| Data for analysis |
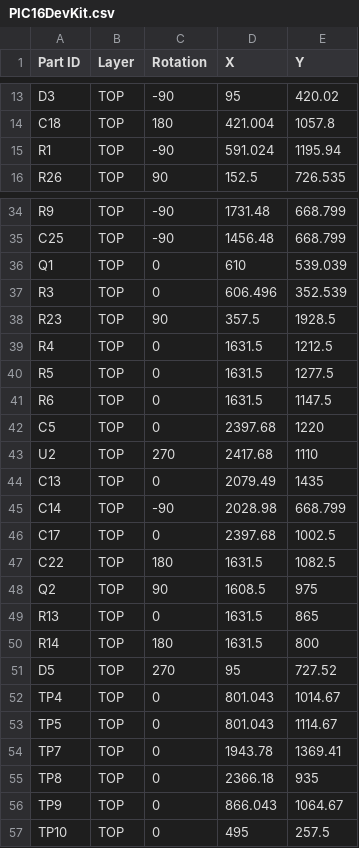
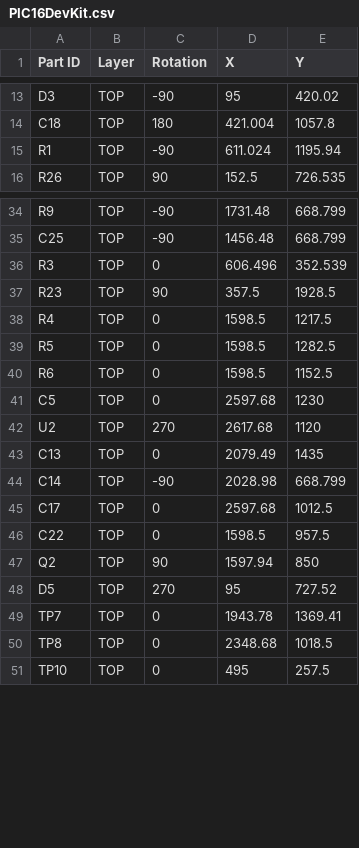
Before and after one commit to sampidevkit/PIC16FDevKit, a CSV file: HW/Product/Standard/Pick and Place/PIC16DevKit.csv, drawn as a sheet; only a part is shown, gaps mark what is left out; the diff covers the shown part only.

```diff
--- a/HW/Product/Standard/Pick and Place/PIC16DevKit.csv
+++ b/HW/Product/Standard/Pick and Place/PIC16DevKit.csv
@@ -14,3 +14,3 @@ D3,TOP,-90,95,420.02
 C18,TOP,180,421.004,1057.8
-R1,TOP,-90,591.024,1195.94
+R1,TOP,-90,611.024,1195.94
 R26,TOP,90,152.5,726.535
@@ -35,23 +35,17 @@ R9,TOP,-90,1731.48,668.799
 C25,TOP,-90,1456.48,668.799
-Q1,TOP,0,610,539.039
 R3,TOP,0,606.496,352.539
 R23,TOP,90,357.5,1928.5
-R4,TOP,0,1631.5,1212.5
-R5,TOP,0,1631.5,1277.5
-R6,TOP,0,1631.5,1147.5
-C5,TOP,0,2397.68,1220
-U2,TOP,270,2417.68,1110
+R4,TOP,0,1598.5,1217.5
+R5,TOP,0,1598.5,1282.5
+R6,TOP,0,1598.5,1152.5
+C5,TOP,0,2597.68,1230
+U2,TOP,270,2617.68,1120
 C13,TOP,0,2079.49,1435
 C14,TOP,-90,2028.98,668.799
-C17,TOP,0,2397.68,1002.5
-C22,TOP,180,1631.5,1082.5
-Q2,TOP,90,1608.5,975
-R13,TOP,0,1631.5,865
-R14,TOP,180,1631.5,800
+C17,TOP,0,2597.68,1012.5
+C22,TOP,0,1598.5,957.5
+Q2,TOP,90,1597.94,850
 D5,TOP,270,95,727.52
-TP4,TOP,0,801.043,1014.67
-TP5,TOP,0,801.043,1114.67
 TP7,TOP,0,1943.78,1369.41
-TP8,TOP,0,2366.18,935
-TP9,TOP,0,866.043,1064.67
+TP8,TOP,0,2348.68,1018.5
 TP10,TOP,0,495,257.5
```
Also changed, not shown: 12 added rows, 2 removed rows and 3 edited cells elsewhere in this file, 19 other files.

| Task to carry out |
Without carrying over any pictures, retype the records above exactly.

| Expected output |
Before and after one commit to sampidevkit/PIC16FDevKit, a CSV file: HW/Product/Standard/Pick and Place/PIC16DevKit.csv, drawn as a sheet; only a part is shown, gaps mark what is left out; the diff covers the shown part only.

```diff
--- a/HW/Product/Standard/Pick and Place/PIC16DevKit.csv
+++ b/HW/Product/Standard/Pick and Place/PIC16DevKit.csv
@@ -14,3 +14,3 @@ D3,TOP,-90,95,420.02
 C18,TOP,180,421.004,1057.8
-R1,TOP,-90,591.024,1195.94
+R1,TOP,-90,611.024,1195.94
 R26,TOP,90,152.5,726.535
@@ -35,23 +35,17 @@ R9,TOP,-90,1731.48,668.799
 C25,TOP,-90,1456.48,668.799
-Q1,TOP,0,610,539.039
 R3,TOP,0,606.496,352.539
 R23,TOP,90,357.5,1928.5
-R4,TOP,0,1631.5,1212.5
-R5,TOP,0,1631.5,1277.5
-R6,TOP,0,1631.5,1147.5
-C5,TOP,0,2397.68,1220
-U2,TOP,270,2417.68,1110
+R4,TOP,0,1598.5,1217.5
+R5,TOP,0,1598.5,1282.5
+R6,TOP,0,1598.5,1152.5
+C5,TOP,0,2597.68,1230
+U2,TOP,270,2617.68,1120
 C13,TOP,0,2079.49,1435
 C14,TOP,-90,2028.98,668.799
-C17,TOP,0,2397.68,1002.5
-C22,TOP,180,1631.5,1082.5
-Q2,TOP,90,1608.5,975
-R13,TOP,0,1631.5,865
-R14,TOP,180,1631.5,800
+C17,TOP,0,2597.68,1012.5
+C22,TOP,0,1598.5,957.5
+Q2,TOP,90,1597.94,850
 D5,TOP,270,95,727.52
-TP4,TOP,0,801.043,1014.67
-TP5,TOP,0,801.043,1114.67
 TP7,TOP,0,1943.78,1369.41
-TP8,TOP,0,2366.18,935
-TP9,TOP,0,866.043,1064.67
+TP8,TOP,0,2348.68,1018.5
 TP10,TOP,0,495,257.5
```
Also changed, not shown: 12 added rows, 2 removed rows and 3 edited cells elsewhere in this file, 19 other files.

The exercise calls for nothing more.